Wow! I am sooo very interested in hearing more about your experience with making this recipe, as you’ve described here!!! Your explanations and choice products to use sound very intriguing. Maybe you could please send me a copy of your final recipe when you do try this (if it works); so that I might try with my littles? We all have a slight sensitivity in the skin level in our family group. Thank you very much for your enlightenment on this subject! The Best way to send me a mssg that won’t be considered ‘junk’ would be through my blogs “Contact..” Page via main link is my highlighted name above my comment here– THANX Again!
Grow grow grow says
Just made this with Sanex kids body wash and it worked like a charm 🙂 Thank you very much!
Julie M says
I’ve been looking at ideas for playdough with essential oils, specifically to make something which would be good as a stress-reliever to help combat older children’s travel sickness (I wouldn’t have thought it would be a good idea to give to younger kids in the car, unsupervised) . I know there is a “putty” already available for such purposes, but I can’t see that lasting more than five minutes before it gets dropped and all furry and dirty (and that’s probably just me)! Which is why I’m looking to make something myself so I can make it fresh each time. I knew that a silkier-type of playdough could be made with hair conditioner, which is what led me here in the first place. Reading through, the suggestions people have made about what variations to try are amazing. I just wondered if anyone had tried making this kind of playdough with essential oils? On paper, it seems like it could be dead easy! Also, does anyone have any experience of aromatherapy oils and could suggest what I might use (and have any idea what colour would you make it so that it didn’t make you feel more vomity!)? Thank you! Julie

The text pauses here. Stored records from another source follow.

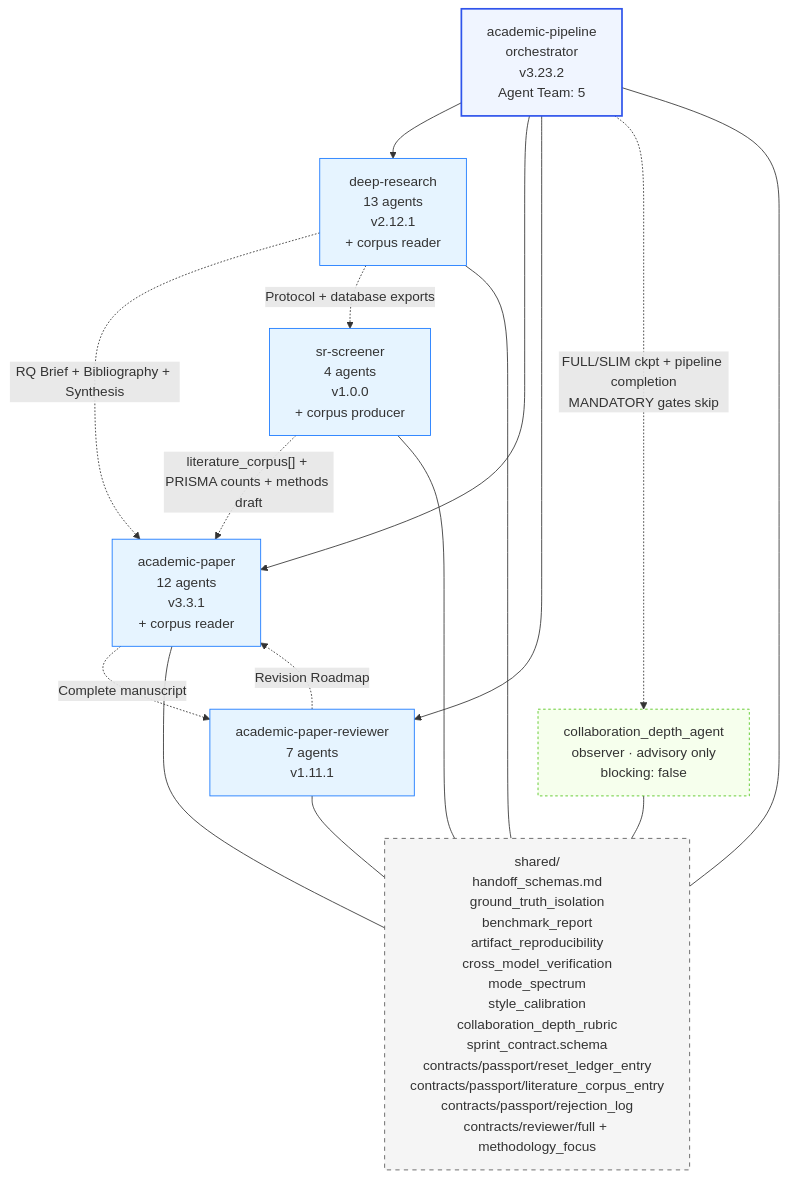
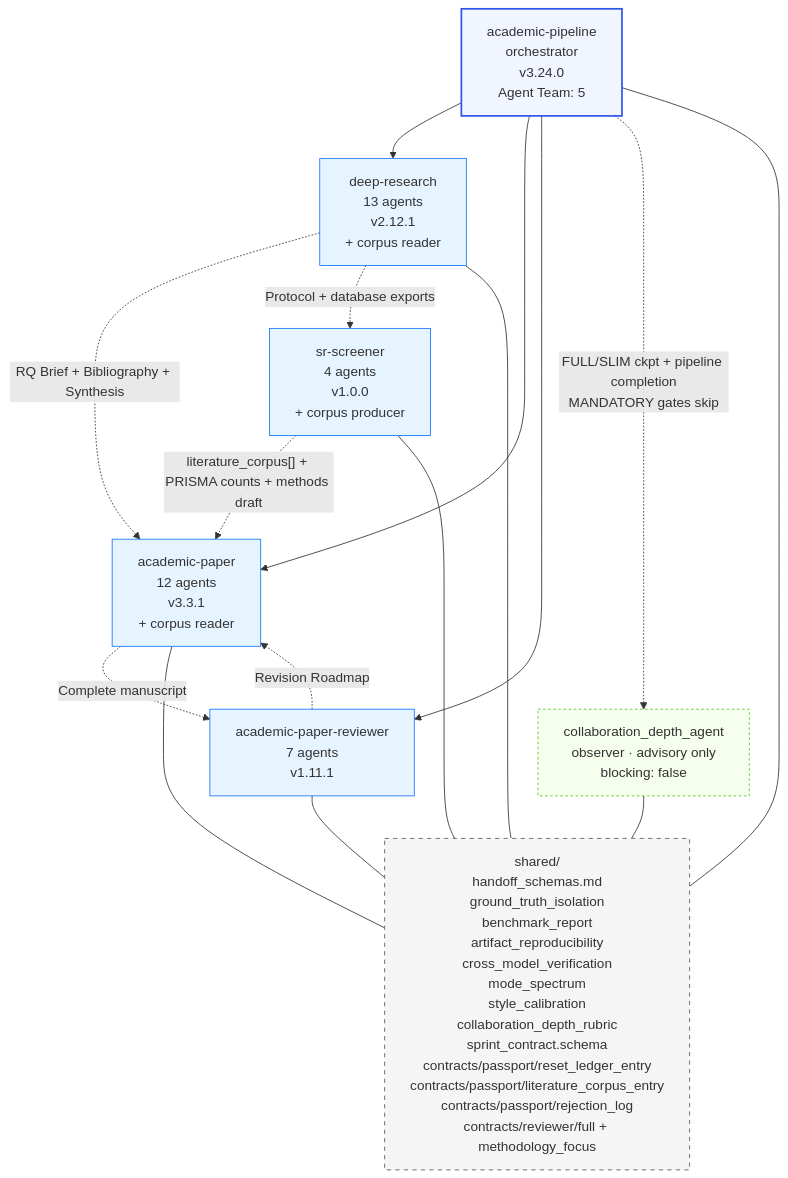
One commit to viseshrp/ai-skills-archive changed the fourth of 5 diagrams in archives/Imbad0202__academic-research-skills/snapshot/docs/ARCHITECTURE.md. Above: the diagram before and after it, drawn with Mermaid. The commit also changed other lines of this file and 666 other files, not shown here.

````diff
--- a/archives/Imbad0202__academic-research-skills/snapshot/docs/ARCHITECTURE.md
+++ b/archives/Imbad0202__academic-research-skills/snapshot/docs/ARCHITECTURE.md
@@ -220,35 +220,35 @@
 ```mermaid
 graph TD
-    Pipeline[academic-pipeline<br/>orchestrator<br/>v3.23.2<br/>Agent Team: 5]
+    Pipeline[academic-pipeline<br/>orchestrator<br/>v3.24.0<br/>Agent Team: 5]
     Observer[collaboration_depth_agent<br/>observer · advisory only<br/>blocking: false]
     DR[deep-research<br/>13 agents<br/>v2.12.1<br/>+ corpus reader]
     AP[academic-paper<br/>12 agents<br/>v3.3.1<br/>+ corpus reader]
     APR[academic-paper-reviewer<br/>7 agents<br/>v1.11.1]
     SRS[sr-screener<br/>4 agents<br/>v1.0.0<br/>+ corpus producer]
     Shared[shared/<br/>handoff_schemas.md<br/>ground_truth_isolation<br/>benchmark_report<br/>artifact_reproducibility<br/>cross_model_verification<br/>mode_spectrum<br/>style_calibration<br/>collaboration_depth_rubric<br/>sprint_contract.schema<br/>contracts/passport/reset_ledger_entry<br/>contracts/passport/literature_corpus_entry<br/>contracts/passport/rejection_log<br/>contracts/reviewer/full + methodology_focus]
 
     Pipeline --> DR
     Pipeline --> AP
     Pipeline --> APR
     Pipeline -. "FULL/SLIM ckpt + pipeline completion<br/>MANDATORY gates skip" .-> Observer
     DR -. "RQ Brief + Bibliography + Synthesis" .-> AP
     AP -. "Complete manuscript" .-> APR
     APR -. "Revision Roadmap" .-> AP
     DR -. "Protocol + database exports" .-> SRS
     SRS -. "literature_corpus[] + PRISMA counts + methods draft" .-> AP
     DR --- Shared
     AP --- Shared
     APR --- Shared
     Pipeline --- Shared
     Observer --- Shared
     SRS --- Shared
 
     classDef orch fill:#f0f5ff,stroke:#2f54eb,stroke-width:2px
     classDef skill fill:#e6f4ff,stroke:#1677ff
     classDef shared fill:#f5f5f5,stroke:#595959,stroke-dasharray:5 5
     classDef observer fill:#f6ffed,stroke:#52c41a,stroke-dasharray:3 3
     class Pipeline orch
     class DR,AP,APR,SRS skill
     class Shared shared
     class Observer observer
 ```
````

Love it!! says
Um could I use Cera ve???
It’s a wonderful cream that sinks deep into your skin and makes it so soft and smooth.
Hi there I love your site and was really excited to try the play dough for sensitive skin. I used Doublebase cream and cornflour, didn’t turn out very well. I kneaded for ages but it was very crumbly. I added a little more cream and kneaded again but to no avail. Any thoughts on how I can achieve soft silky dough? Am I doing something wrong? Many thanks Kitty x

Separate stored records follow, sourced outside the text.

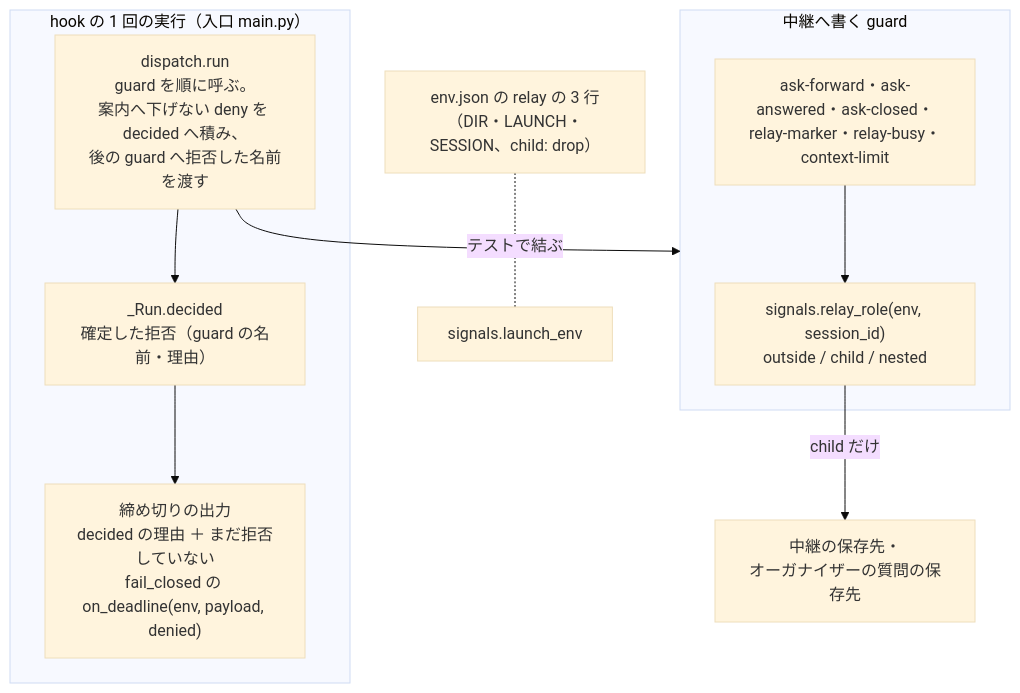
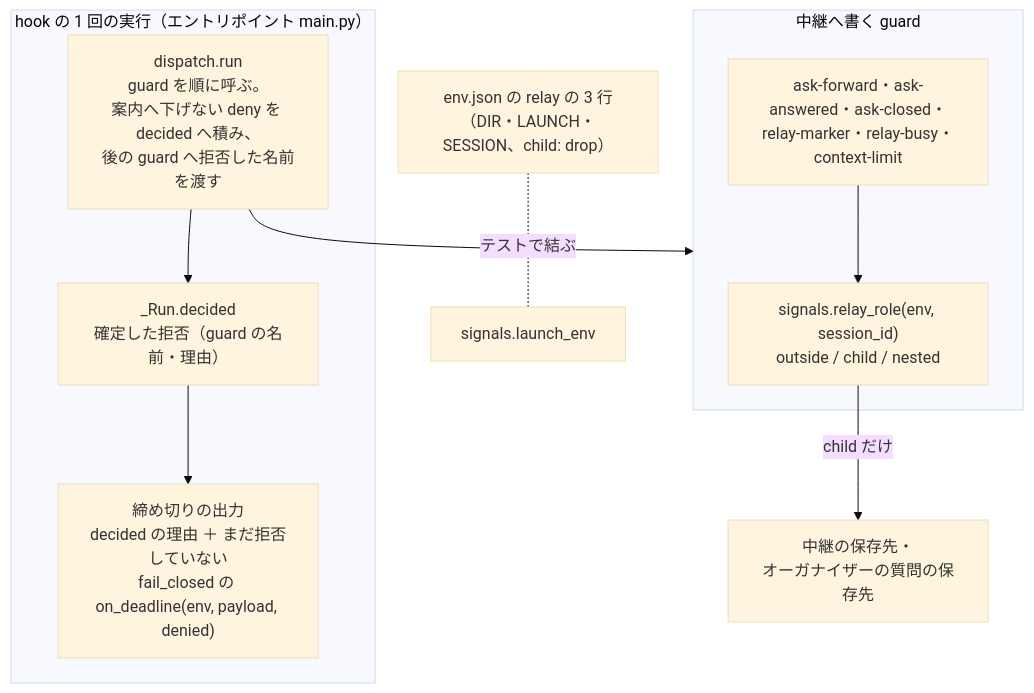
One commit to devbasex/ai-plugins changed the second of 4 diagrams in issues/issue-4061-4062-4064-design.md. Above: the diagram before and after it, drawn with Mermaid (base theme). The commit also changed other lines of this file and 2 other files, not shown here.

````diff
--- a/issues/issue-4061-4062-4064-design.md
+++ b/issues/issue-4061-4062-4064-design.md
@@ -52,17 +52,17 @@
 ```mermaid
 flowchart TB
-  subgraph Hook["hook の 1 回の実行（入口 main.py）"]
+  subgraph Hook["hook の 1 回の実行（エントリポイント main.py）"]
     R["_Run.decided<br>確定した拒否（guard の名前・理由）"]
     D["dispatch.run<br>guard を順に呼ぶ。<br>案内へ下げない deny を decided へ積み、<br>後の guard へ拒否した名前を渡す"]
     DL["締め切りの出力<br>decided の理由 ＋ まだ拒否していない<br>fail_closed の on_deadline(env, payload, denied)"]
     D --> R --> DL
   end
   subgraph G["中継へ書く guard"]
     T["signals.relay_role(env, session_id)<br>outside / child / nested"]
     A["ask-forward・ask-answered・ask-closed・<br>relay-marker・relay-busy・context-limit"]
     A --> T
   end
   D --> G
   T -- "child だけ" --> F["中継の保存先・<br>オーガナイザーの質問の保存先"]
   E["env.json の relay の 3 行<br>（DIR・LAUNCH・SESSION、child: drop）"] -. "テストで結ぶ" .- LE["signals.launch_env"]
 ```
````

Cornflour is not the same as cornstarch, that is probably the problem.
I just tried this with my 4 year old having made it using E45 cream and it worked well. It feels different to playdough and she’s been enjoying standing on it as she says it feels silky between her toes. Thanks for the recipe!
I tried this with coconut oil…. It sort of works.. the dough is soft until you squeeze it. then it just crumbles slightly and feels a bit like squeezing condensed cotton wool. I tried adding more oil, it just goes too liquidy.
Any suggestions anyone. want to keep it edible.